If he made up some of his sources, would you still respect his message?
There’s no “if”; Lehrer has admitted to fabricating at least some of the sources. […]
As to whether I would still respect the message… Yes, I believe that I would. I already had enough skepticism about most of the text, and had already concluded that he was at least attempting to say something constructive. To date, most of the controversy I’ve seen around the quotations/citations/etc. have been around the Bob Dylan quotations; and it isn’t that I “forgive” Lehrer on this point, as much as I just don’t care about a few fabricated Bob Dylan quotations.
I stand by these remarks, but also feel that they are worth clarifying, and worth clarifying here on this blog, which I consider the canonical repository for my scribblings.
To the point of the original question: do I still respect Lehrer’s message? The answer is: yes, inasmuch as I ever did. Call me naïve if you must, but I still find it refreshing that Lehrer took the position that “creativity” is not an innate “gift” but is something that comes from a combination of perseverance and synthesis. This is a positive message, one that defrocks a presumed intellectual elite and empowers anyone willing to engage with the world around them. In my reading, that was the central thesis, and that is something that I can continue to support.
That being said, there are plenty of qualifiers that decorate my “yes” response here. In my review, I accused him of “undermining his own prior arguments […] to support whatever argument he [was] shaping in that chapter”, and it’s not too much of a stretch to say that perhaps he was imprecise with more than just his own lines of logic. I think that in the interest of rhetorical flourish, Lehrer played it fast and loose with his source materials. This is not to say that he fabricated anything beyond the Bob Dylan quotes; he has admitted to those fabrications, but there is no evidence that he did the same for any of the other quotes, facts, or figures. Naturally, this is not to suggest that he didn’t fabricate anything else; those same admitted fabrications are enough to cast a pall (reasonable or not) on everything else in the text.

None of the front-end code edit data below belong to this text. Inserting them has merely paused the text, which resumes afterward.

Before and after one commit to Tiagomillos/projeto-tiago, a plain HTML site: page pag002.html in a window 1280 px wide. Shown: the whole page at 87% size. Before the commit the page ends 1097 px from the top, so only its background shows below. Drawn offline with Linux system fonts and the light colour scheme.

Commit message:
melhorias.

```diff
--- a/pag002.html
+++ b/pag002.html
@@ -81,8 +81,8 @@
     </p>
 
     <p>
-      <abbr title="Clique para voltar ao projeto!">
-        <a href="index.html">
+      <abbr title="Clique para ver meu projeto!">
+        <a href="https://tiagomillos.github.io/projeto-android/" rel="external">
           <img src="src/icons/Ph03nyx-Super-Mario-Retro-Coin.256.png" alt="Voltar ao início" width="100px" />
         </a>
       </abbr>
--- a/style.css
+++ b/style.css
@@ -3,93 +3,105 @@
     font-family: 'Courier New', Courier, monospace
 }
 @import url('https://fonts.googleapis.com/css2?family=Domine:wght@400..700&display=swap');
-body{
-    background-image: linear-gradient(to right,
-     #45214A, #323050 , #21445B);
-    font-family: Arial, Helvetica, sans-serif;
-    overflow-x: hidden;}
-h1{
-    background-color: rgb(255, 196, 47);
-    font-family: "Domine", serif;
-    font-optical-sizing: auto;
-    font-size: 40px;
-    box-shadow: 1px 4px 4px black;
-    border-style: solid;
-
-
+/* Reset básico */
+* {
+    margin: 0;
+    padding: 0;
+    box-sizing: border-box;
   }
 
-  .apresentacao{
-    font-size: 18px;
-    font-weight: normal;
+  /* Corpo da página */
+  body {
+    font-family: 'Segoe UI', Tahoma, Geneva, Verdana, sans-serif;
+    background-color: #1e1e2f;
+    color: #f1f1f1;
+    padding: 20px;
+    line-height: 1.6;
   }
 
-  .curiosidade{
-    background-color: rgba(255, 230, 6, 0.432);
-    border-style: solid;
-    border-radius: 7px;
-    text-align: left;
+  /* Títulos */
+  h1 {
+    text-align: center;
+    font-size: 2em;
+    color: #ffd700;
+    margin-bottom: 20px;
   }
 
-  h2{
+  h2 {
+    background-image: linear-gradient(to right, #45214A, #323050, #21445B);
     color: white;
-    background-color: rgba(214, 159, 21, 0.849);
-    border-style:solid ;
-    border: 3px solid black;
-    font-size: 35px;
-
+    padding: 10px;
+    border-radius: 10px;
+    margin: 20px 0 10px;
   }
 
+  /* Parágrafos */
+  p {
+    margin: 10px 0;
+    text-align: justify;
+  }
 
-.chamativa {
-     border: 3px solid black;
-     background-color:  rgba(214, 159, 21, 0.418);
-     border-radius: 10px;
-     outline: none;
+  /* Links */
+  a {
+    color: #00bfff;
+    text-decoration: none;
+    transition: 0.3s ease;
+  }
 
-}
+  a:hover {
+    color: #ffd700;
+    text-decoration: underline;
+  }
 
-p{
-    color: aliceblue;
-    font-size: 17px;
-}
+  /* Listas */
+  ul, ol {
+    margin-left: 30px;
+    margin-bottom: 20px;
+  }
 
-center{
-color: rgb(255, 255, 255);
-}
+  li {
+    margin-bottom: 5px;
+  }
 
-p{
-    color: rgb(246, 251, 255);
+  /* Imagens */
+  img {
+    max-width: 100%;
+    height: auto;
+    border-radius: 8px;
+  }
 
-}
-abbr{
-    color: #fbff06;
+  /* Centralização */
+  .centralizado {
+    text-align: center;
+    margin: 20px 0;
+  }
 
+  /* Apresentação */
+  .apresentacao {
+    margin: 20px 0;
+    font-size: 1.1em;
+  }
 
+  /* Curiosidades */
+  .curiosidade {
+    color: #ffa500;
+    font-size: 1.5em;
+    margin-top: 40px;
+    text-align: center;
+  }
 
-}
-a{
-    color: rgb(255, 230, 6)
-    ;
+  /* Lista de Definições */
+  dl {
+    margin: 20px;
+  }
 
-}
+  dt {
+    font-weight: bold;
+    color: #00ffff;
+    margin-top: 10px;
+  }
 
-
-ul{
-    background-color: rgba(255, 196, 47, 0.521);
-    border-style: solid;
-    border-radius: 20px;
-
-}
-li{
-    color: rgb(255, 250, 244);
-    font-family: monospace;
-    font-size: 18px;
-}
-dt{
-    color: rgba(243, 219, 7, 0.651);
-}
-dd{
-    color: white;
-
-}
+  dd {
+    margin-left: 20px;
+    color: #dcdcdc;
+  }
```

But I’m willing to give him the benefit of the doubt. I already implied that he was sloppy with his conclusions (even if he’s a hell of a wordsmith), and he has himself admitted to lying about those quotes–but let us assume for a moment that it stops there. Let us assume that the Dylan quotes are the only error of their kind in the text. I’m not much of a Bob Dylan scholar–I don’t much care for his music and by extension had no other interest in him–but I hear that he’s something of a notorious recluse, and has a history of confounding the press. I picture Lehrer plumbing for new and interesting material vis-à-vis Dylan and when he comes up empty he… what? Inappropriately combines some contextually irrelevant quotes? And then flat-out makes up others? I suppose I could see how it might happen (rushing toward a deadline, mounting pressure from an editor and publisher…) but this is also a critical line that you do not cross. You’re limited to facts, otherwise you’re selling your book on the other side of the store.
The above is not meant to serve as an excuse for Lehrer, nor to absolve him. He was right to apologize and resign in response to this; his publishers were right to recall the book. I only offer up this missive as an explanation for why I have chosen to stand by my original review.
As I reflect on the events, I feel a great disappointment. Neuroscience has yet to find its Carl Sagan, and though I did not believe that Lehrer was that person, he was a clever enough writer that I’d hoped that maybe he might have inspired one. Sadly, I believe that inspiration will now have to come from someone else.